[Opening Source material section]

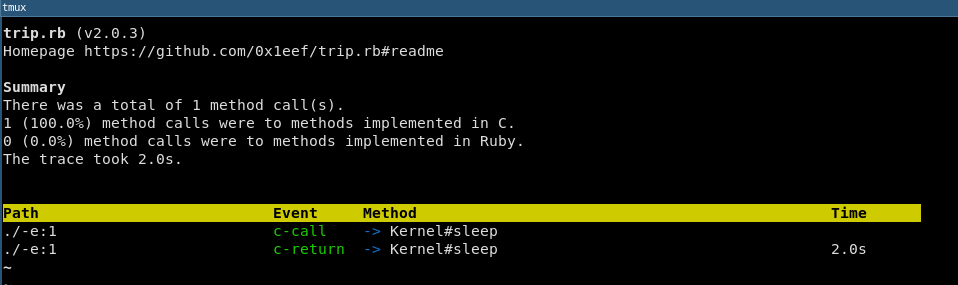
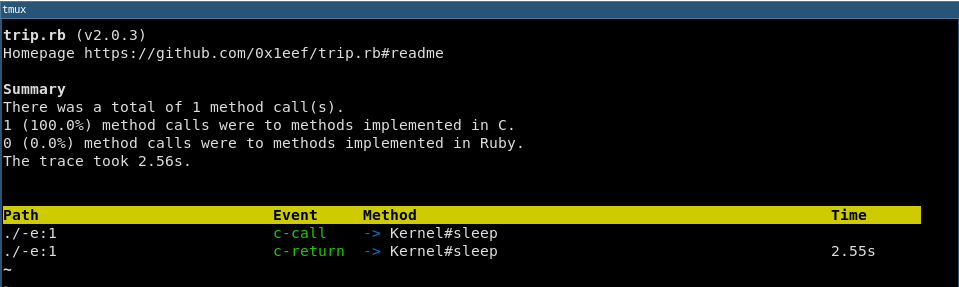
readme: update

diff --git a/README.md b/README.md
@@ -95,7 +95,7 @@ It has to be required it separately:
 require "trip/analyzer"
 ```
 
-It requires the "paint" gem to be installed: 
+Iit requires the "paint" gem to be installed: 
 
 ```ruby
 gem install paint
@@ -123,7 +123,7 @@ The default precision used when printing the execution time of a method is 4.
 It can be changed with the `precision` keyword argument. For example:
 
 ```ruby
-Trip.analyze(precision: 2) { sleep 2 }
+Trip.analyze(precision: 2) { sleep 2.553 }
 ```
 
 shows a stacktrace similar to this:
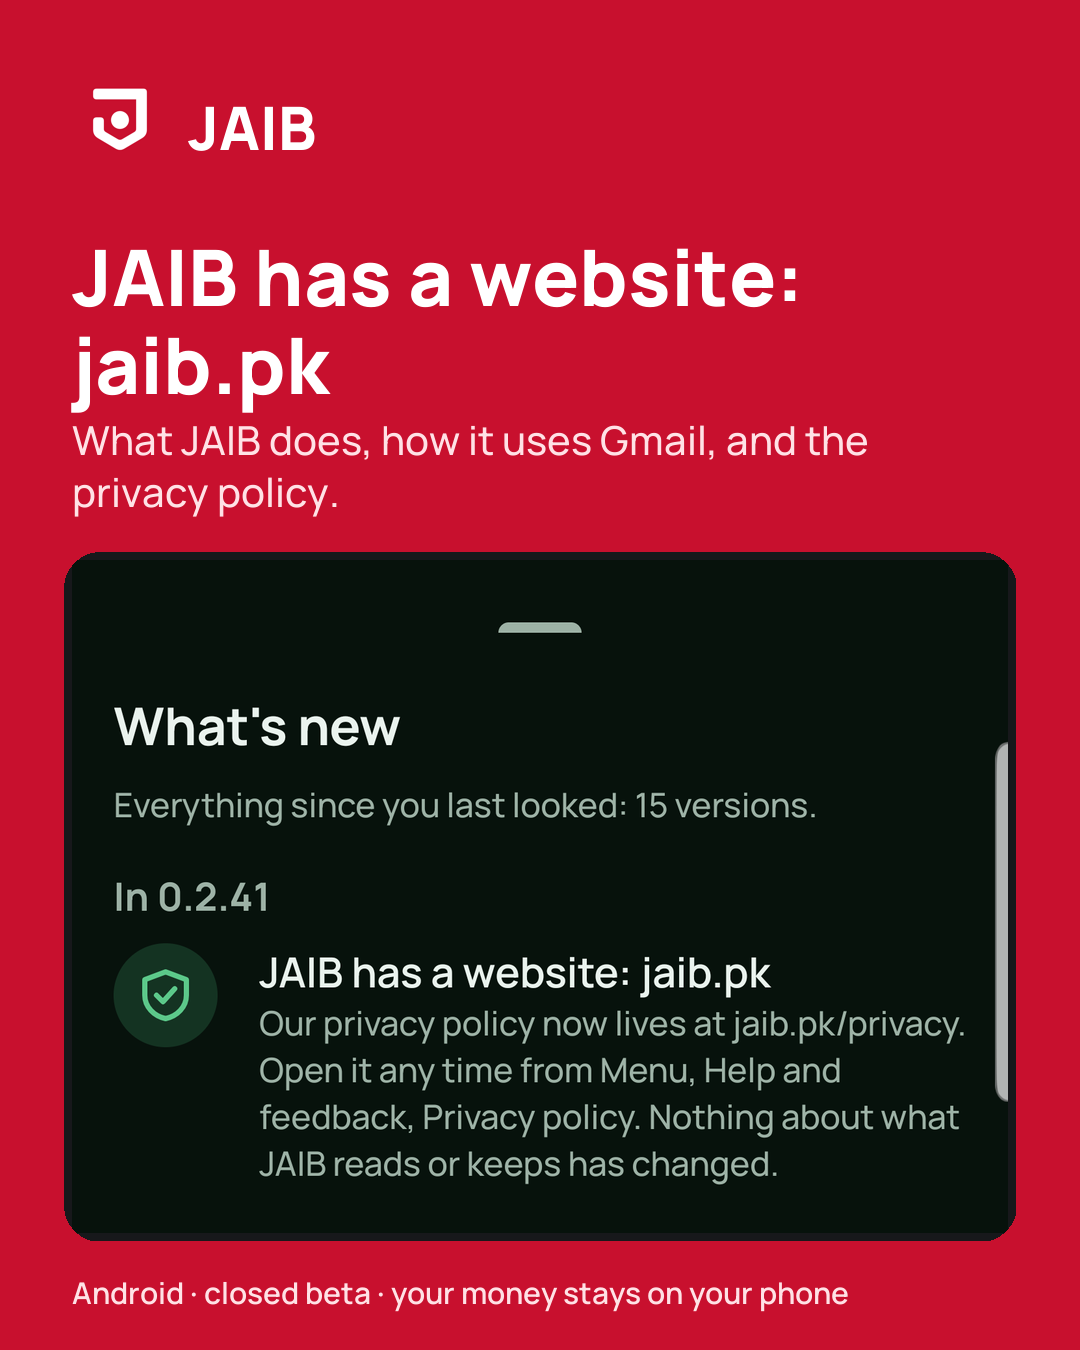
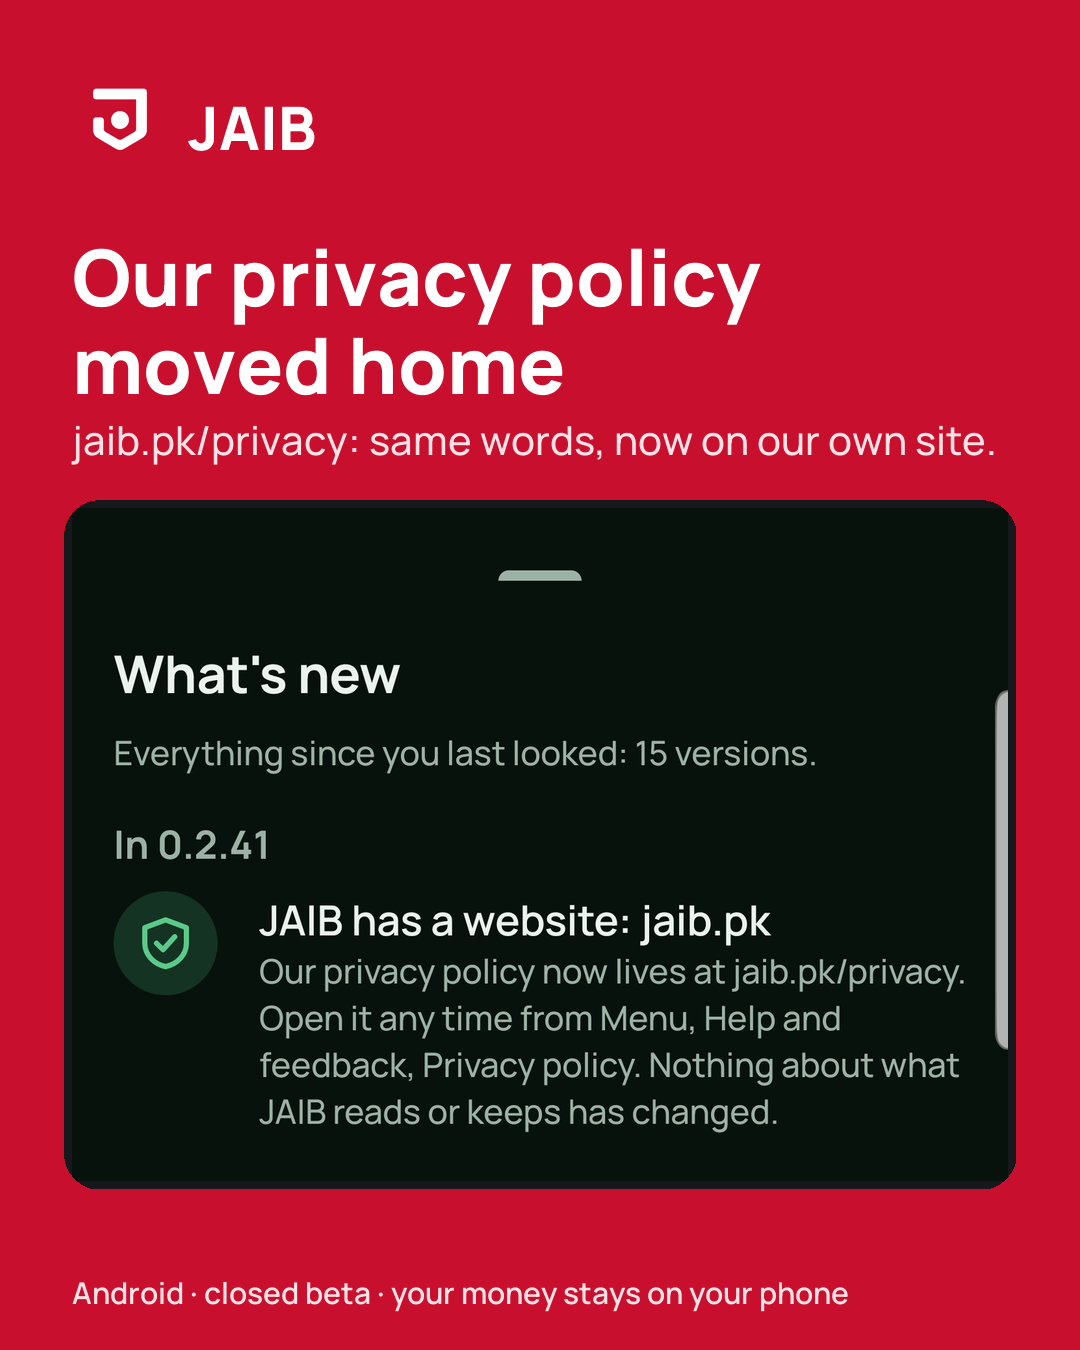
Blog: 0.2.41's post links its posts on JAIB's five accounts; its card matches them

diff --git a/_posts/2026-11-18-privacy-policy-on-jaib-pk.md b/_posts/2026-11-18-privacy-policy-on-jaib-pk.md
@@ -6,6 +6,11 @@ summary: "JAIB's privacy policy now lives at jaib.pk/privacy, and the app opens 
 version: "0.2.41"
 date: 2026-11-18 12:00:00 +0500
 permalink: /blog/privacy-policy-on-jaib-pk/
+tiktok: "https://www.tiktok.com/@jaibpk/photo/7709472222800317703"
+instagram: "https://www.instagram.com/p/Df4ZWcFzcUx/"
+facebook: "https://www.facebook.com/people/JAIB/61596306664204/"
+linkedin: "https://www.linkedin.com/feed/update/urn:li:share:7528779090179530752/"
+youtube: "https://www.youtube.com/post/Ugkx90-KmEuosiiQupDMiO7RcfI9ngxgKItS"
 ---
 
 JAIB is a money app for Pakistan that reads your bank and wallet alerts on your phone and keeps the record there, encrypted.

[Closing Source material section]

Aim of the exercise
Say how many lines of the data include the word "precision". Nothing other than the number should be given.

Task output
4